Categories > Politics

Refine & Enlarge

A Boundless Field of Power

Another Letter from an Ohio Farmer is out, for your consideration. It poses this question, "Do the powers granted by the Constitution authorize the federal government to require private citizens to purchase health insurance policies?"  The debate over Obamacare shows that the question about where to draw the line between legitimate and illegitimate exercises of federal authority is still very much alive in the American constitutional conversation, and the Farmer thinks that is  good.  It will not surprise you that Jefferson and Hamilton are brought back into the conversation, for this is also a good thing.
Categories > Refine & Enlarge


Libya and Obama's Politics

I wrote recently on President Obama's increasingly salient ability to antagonize all areas of the political spectrum. With the Libyan situation, his fortunes in Washington continue to shift downward-- though at a much faster pace. His initial inaction, followed by his too-late and potentially unconstitutional action, accompanied with his seemingly detached mood about the issue while he was out of the country as this thing started, combined with the fact that no one knows who is in charge of the operation, what the goal is, or how long we'll be there, have raised nearly every type of politician, newspaper, and activist against the president. Indeed, an unusual expression of bipartisanship is coming out of Congress is the week following the president's unilateral decision to attack another nation without even running it by them first.

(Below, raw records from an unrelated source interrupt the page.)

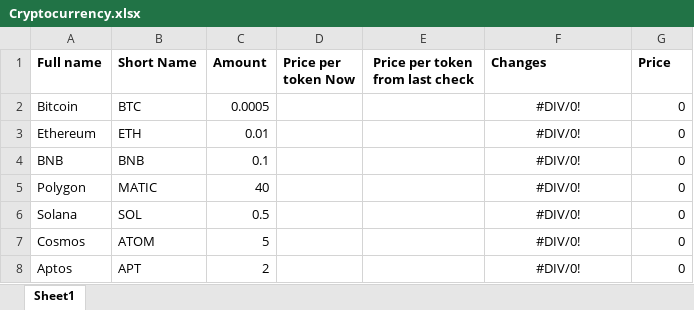
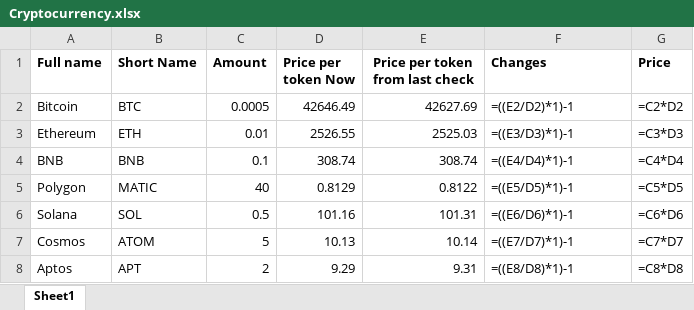
Before and after one commit to DaniilsKrasnovsDITF/ProjektsDarbs, an Excel workbook: Cryptocurrency.xlsx, sheet Sheet1, drawn as a sheet; only a part is shown; values as stored, in another font and other column widths than the file's, no borders; formulas without a stored value are shown as written; the diff covers the shown part only; the diff names each change by its address in the sheet, - before the commit and + after, or states it on an @@ line.

Commit message:
Add previus prices

```diff
--- a/Cryptocurrency.xlsx (sheet Sheet1)
+++ b/Cryptocurrency.xlsx (sheet Sheet1)
-D2 (Price per token Now): (empty)
+D2 (Price per token Now): 42646.49
-E2 (Price per token from last check): (empty)
+E2 (Price per token from last check): 42627.69
-F2 (Changes): #DIV/0!
+F2 (Changes): =((E2/D2)*1)-1
-F2:F8 alignment: center
+F2:F8 alignment: left
-G2 (Price): 0
+G2 (Price): =C2*D2
-D3 (Price per token Now): (empty)
+D3 (Price per token Now): 2526.55
-E3 (Price per token from last check): (empty)
+E3 (Price per token from last check): 2525.03
-F3 (Changes): #DIV/0!
+F3 (Changes): =((E3/D3)*1)-1
-G3 (Price): 0
+G3 (Price): =C3*D3
-D4 (Price per token Now): (empty)
+D4 (Price per token Now): 308.74
-E4 (Price per token from last check): (empty)
+E4 (Price per token from last check): 308.74
-F4 (Changes): #DIV/0!
+F4 (Changes): =((E4/D4)*1)-1
-G4 (Price): 0
+G4 (Price): =C4*D4
-D5 (Price per token Now): (empty)
+D5 (Price per token Now): 0.8129
-E5 (Price per token from last check): (empty)
+E5 (Price per token from last check): 0.8122
-F5 (Changes): #DIV/0!
+F5 (Changes): =((E5/D5)*1)-1
-G5 (Price): 0
+G5 (Price): =C5*D5
-D6 (Price per token Now): (empty)
+D6 (Price per token Now): 101.16
-E6 (Price per token from last check): (empty)
+E6 (Price per token from last check): 101.31
-F6 (Changes): #DIV/0!
+F6 (Changes): =((E6/D6)*1)-1
-G6 (Price): 0
+G6 (Price): =C6*D6
-D7 (Price per token Now): (empty)
+D7 (Price per token Now): 10.13
-E7 (Price per token from last check): (empty)
+E7 (Price per token from last check): 10.14
-F7 (Changes): #DIV/0!
+F7 (Changes): =((E7/D7)*1)-1
-G7 (Price): 0
+G7 (Price): =C7*D7
-D8 (Price per token Now): (empty)
+D8 (Price per token Now): 9.29
-E8 (Price per token from last check): (empty)
+E8 (Price per token from last check): 9.31
-F8 (Changes): #DIV/0!
+F8 (Changes): =((E8/D8)*1)-1
-G8 (Price): 0
+G8 (Price): =C8*D8
```
Also changed, not shown: 12 edited cells and cell formats elsewhere in this sheet, 1 other file.
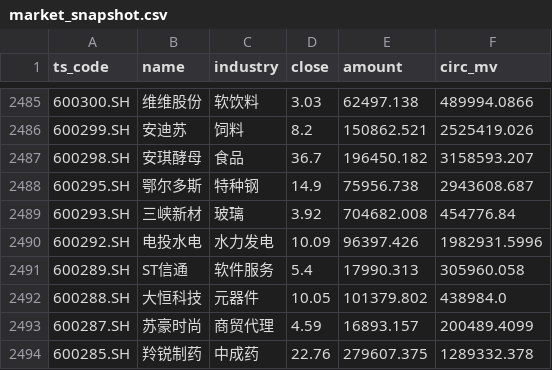
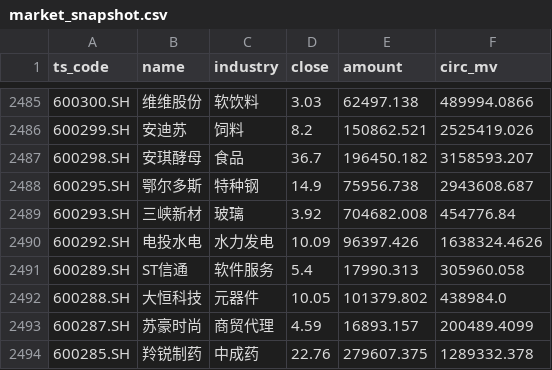
Before and after one commit to Chilamlam/chilam-club-web, a CSV file: data/market_snapshot.csv, drawn as a sheet; only a part is shown, gaps mark what is left out.

```diff
--- a/data/market_snapshot.csv
+++ b/data/market_snapshot.csv
@@ -2489,3 +2489,3 @@ ts_code,name,industry,close,amount,circ_mv
 600293.SH,三峡新材,玻璃,3.92,704682.008,454776.84
-600292.SH,电投水电,水力发电,10.09,96397.426,1982931.5996
+600292.SH,电投水电,水力发电,10.09,96397.426,1638324.4626
 600289.SH,ST信通,软件服务,5.4,17990.313,305960.058
```
Also changed, not shown: 13 other files.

His critics include Richard Lugar and Joe Liberman, John McCain and Jim Webb, Charles Rangel and John Boehner, Maxine Walters and Buck McKeon, Jon Stewart and Stephen Colbert, Hippies and NeoCons-- "The President seems to have angered almost every major group; he's either done too much or too little or he's done it too slowly," says former Clinton staffer and current Council on Foreign Relations member James Lindsay. "The politics of this are just bad," adds former State Department official Robert Danin. Dennis Kucinich has raised the specter of impeachment in response to the president's conducting a war without the approval of Congress; Ron Paul agrees with Mr. Kucinich. The fact that this operation has the word "Odyssey" in it is also not playing well with some people, though the military has said the naming was totally random and unintentional. For his part, President Obama realized it is probably poor politics to conduct a new war while on a trip and has cut short his Latin American travels to return to Washington and get a grasp on the situation.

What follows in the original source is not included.